(Israel Hayom/Exclusive to JNS.org) Israel’s Operation Protective Edge in Gaza in 2014 was plagued by a lack in intelligence and operational plans, technological deficiencies, and a prolonged failure by both the Israel Defense Forces (IDF) and the country’s diplomatic-security cabinet to deal with the threat posed by Hamas’s grid of terror tunnels, Israeli State Comptroller Yosef Shapira wrote in a review of the operation.
The report, released Tuesday, reviewed the work of Prime Minister Benjamin Netanyahu’s government starting after the abduction and murder of three Israeli youths in Gush Etzion in June 2014, and continuing through that summer’s 50-day military campaign in Gaza.
The review examined thousands of official documents by the government, the IDF, the Shin Bet security agency and the National Security Council, and gathered testimonies from hundreds of people involved in the decision-making processes during the operation.
Shapira’s report states that the IDF neutralized or destroyed only half of Hamas’s terror tunnels, “leaving the rest either damaged or still usable.…This means that a main operational objective—neutralizing or destroying the offensive—was only partially met, and the IDF thus failed to complete its mission.”
The “effective and widespread use the enemy made of the tunnels and its defense systems surprised the military and underscored the understanding that this will be a characteristic of future conflicts,” according to the report.
At the time, then-Defense Minister Moshe Ya’alon and IDF Chief of Staff Benny Gantz had led Netanyahu to endorse aerial strikes against the Hamas tunnels, believing this would spare the IDF a ground offensive. But the report said this was an error in judgment, as Ya’alon and Gantz knew that bombing the entrances to the tunnels would impede the work of the ground forces moving in later to destroy the tunnels—and that turned out to be the case.
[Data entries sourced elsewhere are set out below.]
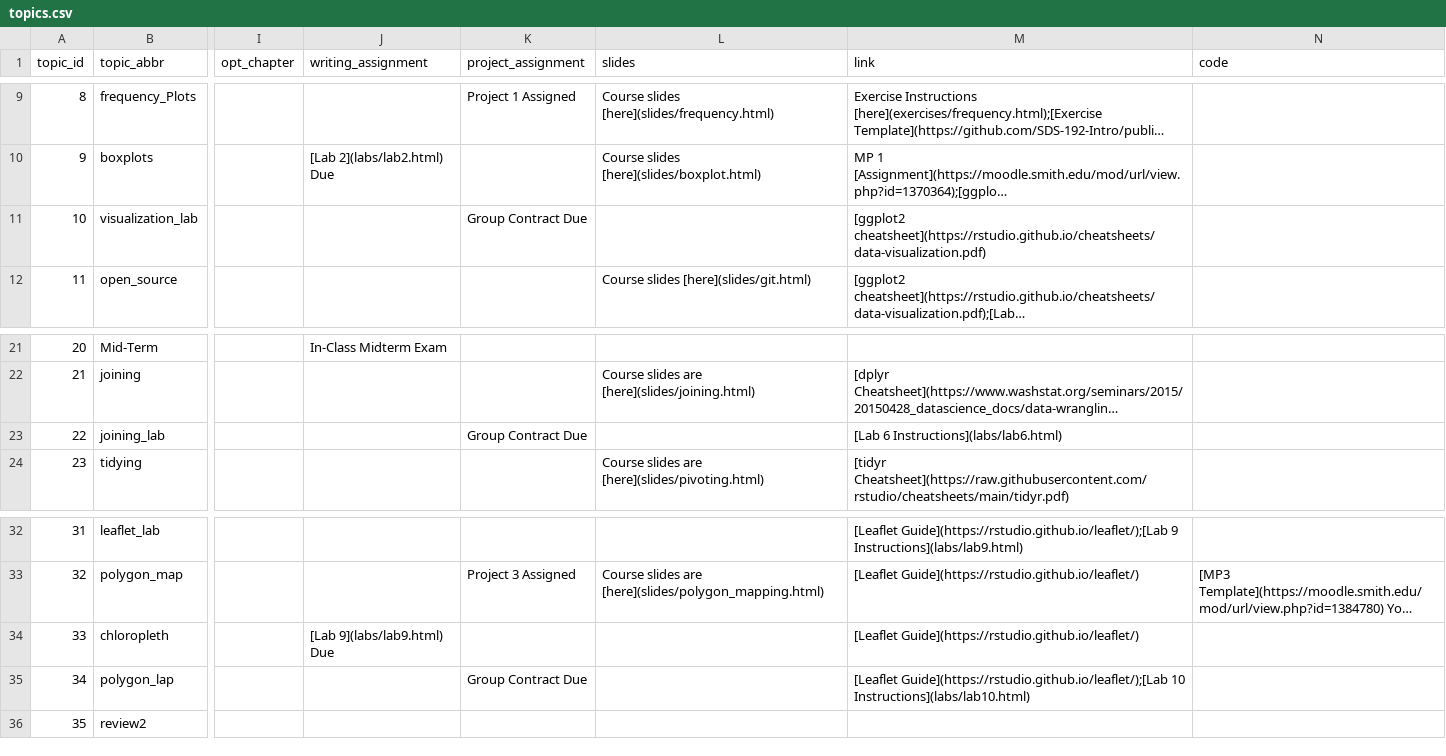
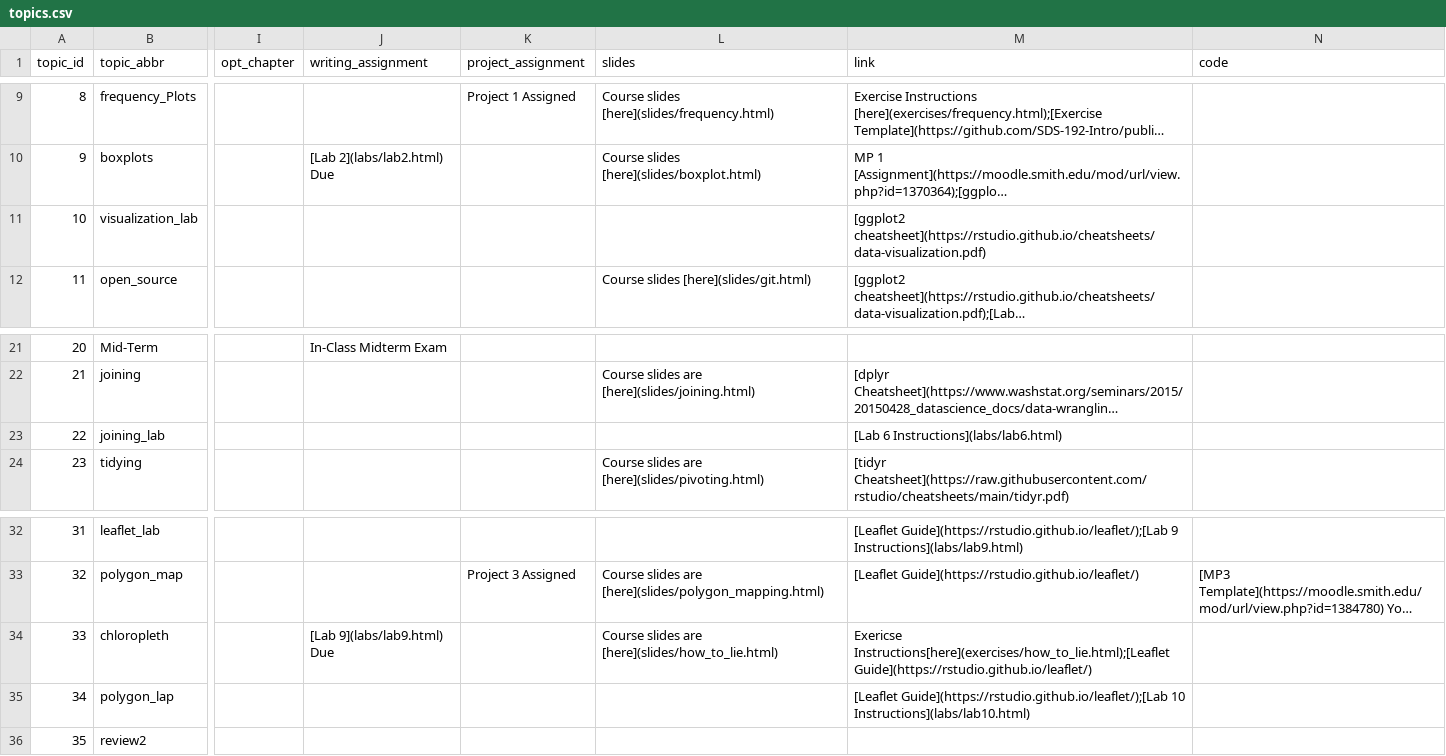
Before and after one commit to SDS-192-Intro/public-website-fall-25, a CSV file: data/topics.csv, drawn as a sheet; only a part is shown, gaps mark what is left out; long unchanged cells end in …; the diff names each change by its address in the sheet, - before the commit and + after, or states it on an @@ line.

Commit message:
added how to lie slides and exercise

```diff
--- a/data/topics.csv
+++ b/data/topics.csv
-K11 (project_assignment): Group Contract Due
+K11 (project_assignment): (empty)
-K23 (project_assignment): Group Contract Due
+K23 (project_assignment): (empty)
-L34 (slides): (empty)
+L34 (slides): Course slides are [here](slides/how_to_lie.html)
-M34 (link): [Leaflet Guide](https://rstudio.github.io/leaflet/)
+M34 (link): Exericse Instructions[here](exercises/how_to_lie.html);[Leaflet Guide](https://rstudio.github.io/leaflet/)
-K35 (project_assignment): Group Contract Due
+K35 (project_assignment): (empty)
```
Also changed, not shown: 11 other files.
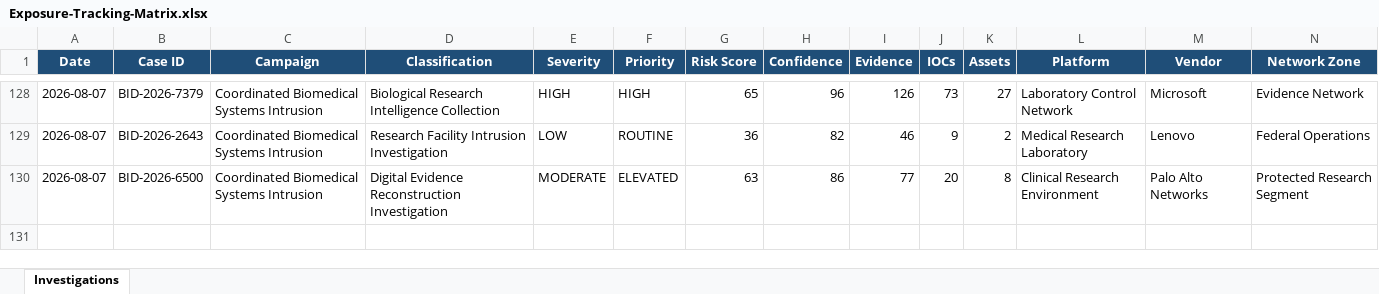
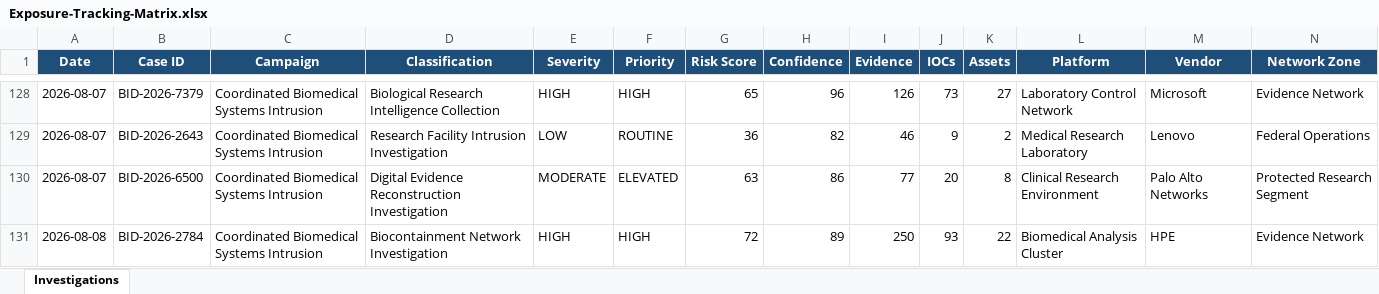
Before and after one commit to DRA3V50/BioDefense-Intelligence-Division, an Excel workbook: workbooks/Exposure-Tracking-Matrix.xlsx, sheet Investigations, drawn as a sheet; only a part is shown, gaps mark what is left out; values as stored, in another font and other column widths than the file's, no borders; rows hold the shown columns only; the diff names each change by its address in the sheet, - before the commit and + after, or states it on an @@ line.

```diff
--- a/workbooks/Exposure-Tracking-Matrix.xlsx (sheet Investigations)
+++ b/workbooks/Exposure-Tracking-Matrix.xlsx (sheet Investigations)
+row 131: 2026-08-08 | BID-2026-2784 | Coordinated Biomedical Systems Intrusion | Biocontainment Network Investigation | HIGH | HIGH | 72 | 89 | 250 | 93 | 22 | Biomedical Analysis Cluster | HPE | Evidence Network
```
Also changed, not shown: 39 other files.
Furthermore, members of the diplomatic-security cabinet were not properly briefed on the decision to launch a ground operation in Gaza, Shapira found. Cabinet ministers did not possess the necessary knowledge to participate in discussions over the operation, the report said.
In response to Shapira’s review, Ya’alon said the report “evaluated partial aspects of a complicated operation. It ignores wider considerations because it fell hostage to the interests of politicians who fed the comptroller with false information that marred the examination.”
Netanyahu, meanwhile, defended the outcome of Operation Protective Edge.
“This quiet in the region is unprecedented since the 1967 Six-Day War,” the prime minister said. “The most significant and real lessons of Operation Protective Edge are already being implemented fundamentally, responsibly and quietly. These lessons are not in the comptroller’s report.”